*Task brief*
Leaving out every image, restate all the records word for word.

*Records shown*
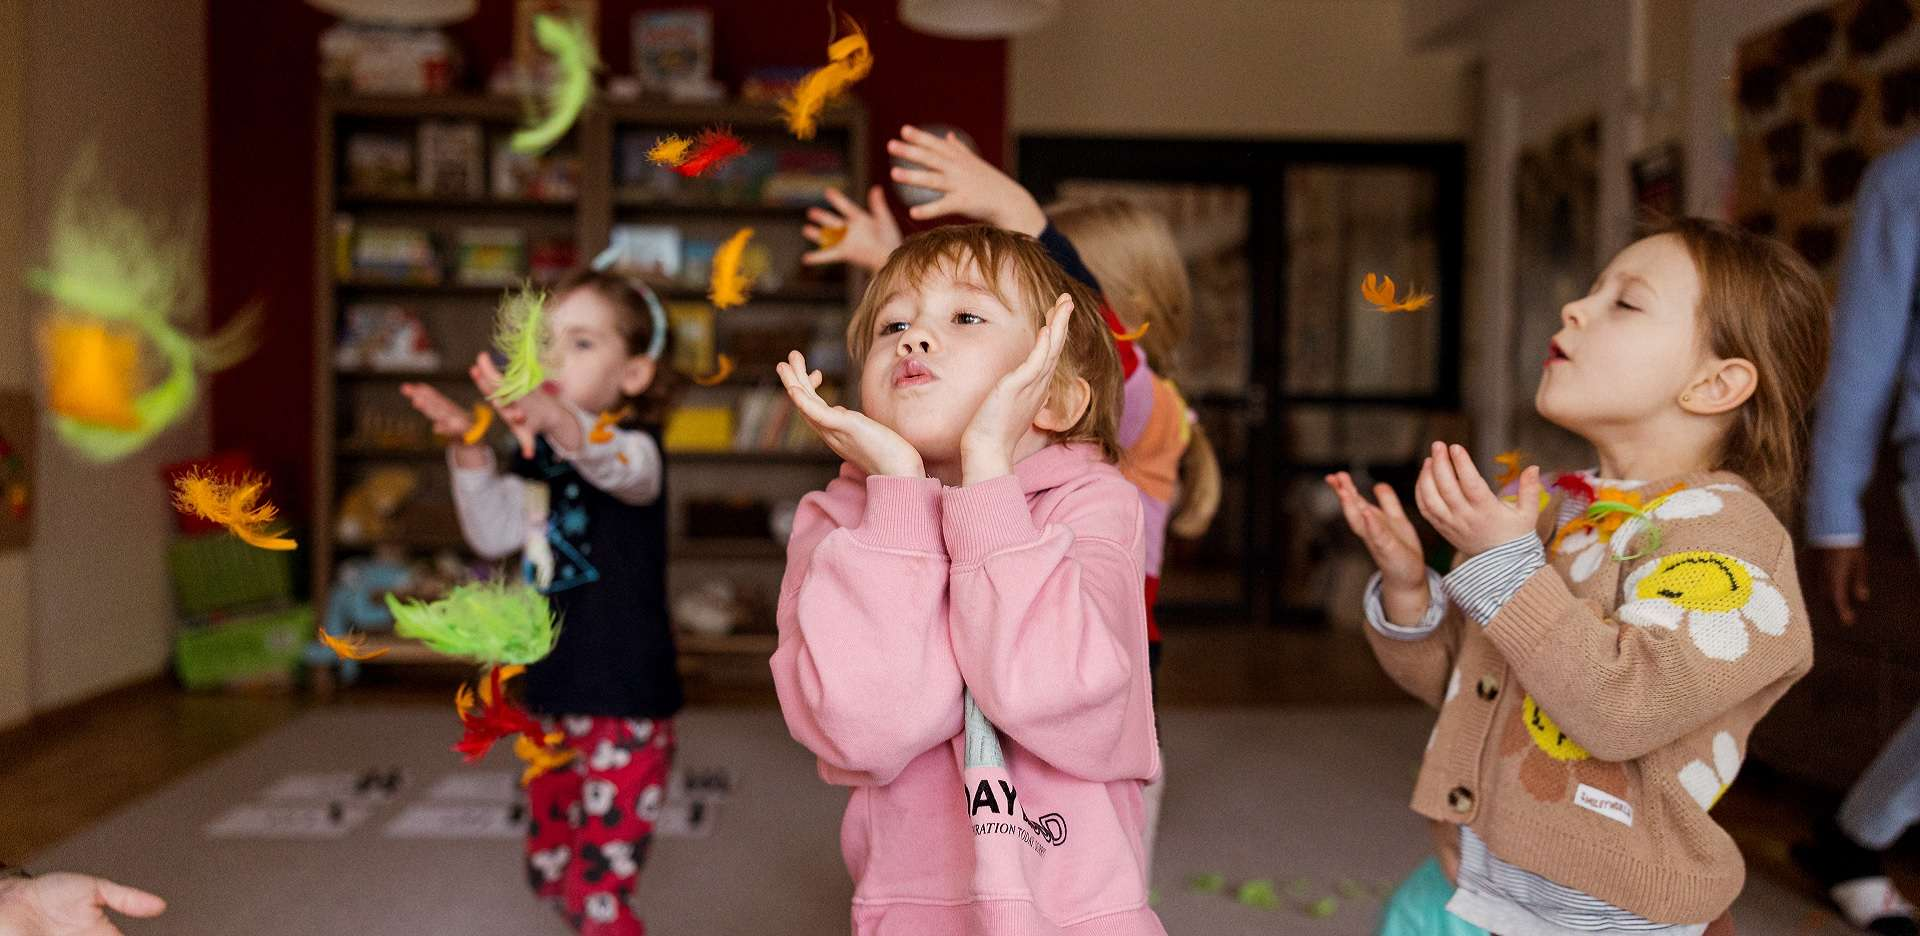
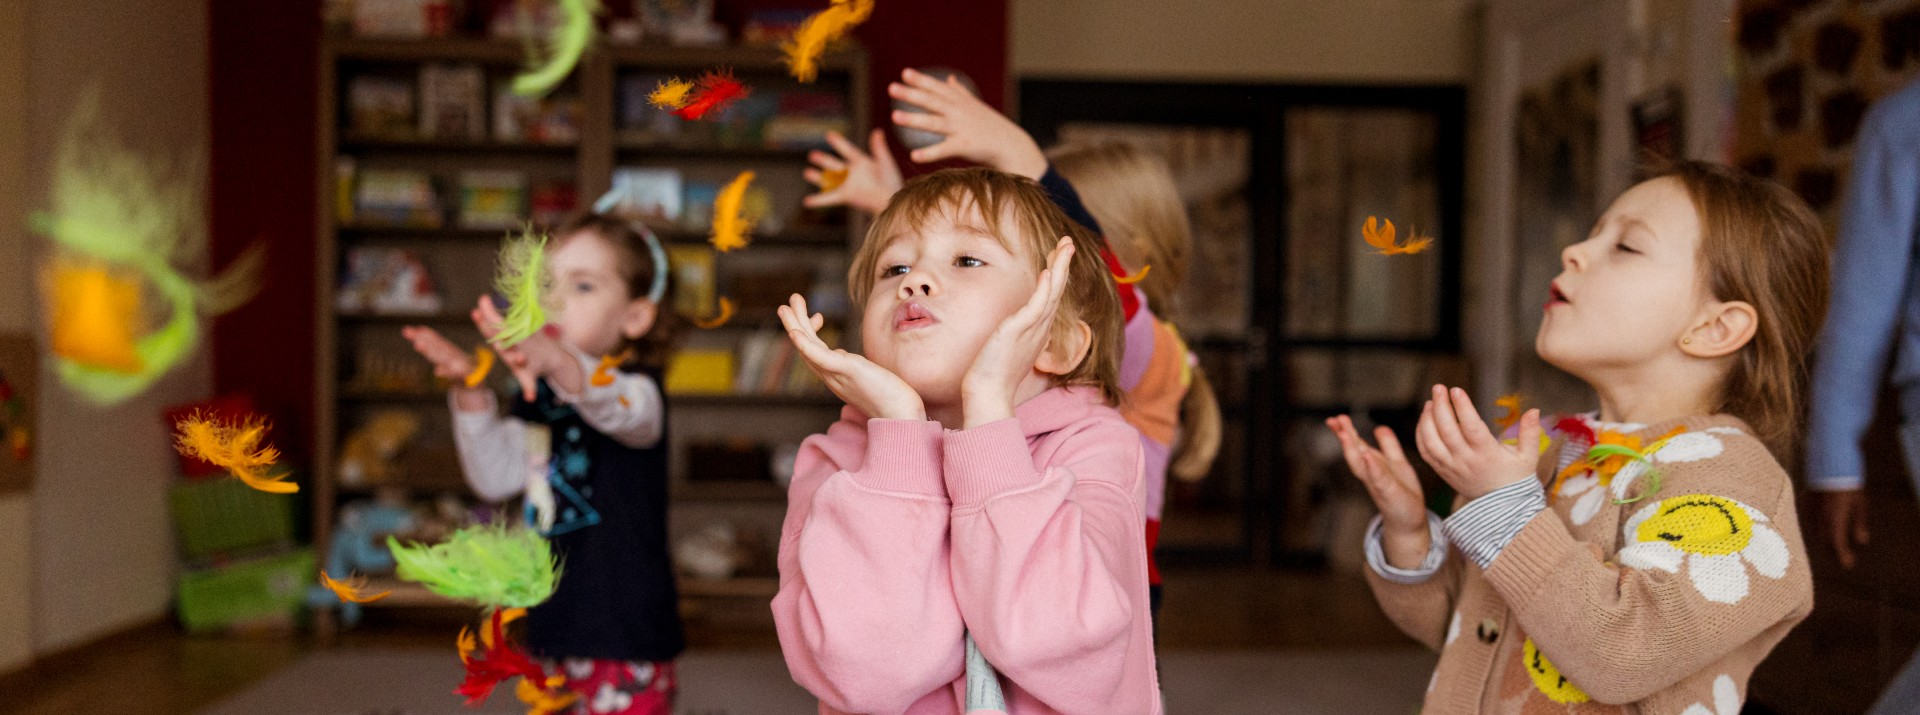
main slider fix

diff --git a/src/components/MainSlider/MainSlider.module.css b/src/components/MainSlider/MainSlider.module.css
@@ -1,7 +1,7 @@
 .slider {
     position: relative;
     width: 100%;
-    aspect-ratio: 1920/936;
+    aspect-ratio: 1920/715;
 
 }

*Solution to this problem*
main slider fix

diff --git a/src/components/MainSlider/MainSlider.module.css b/src/components/MainSlider/MainSlider.module.css
@@ -1,7 +1,7 @@
 .slider {
     position: relative;
     width: 100%;
-    aspect-ratio: 1920/936;
+    aspect-ratio: 1920/715;
 
 }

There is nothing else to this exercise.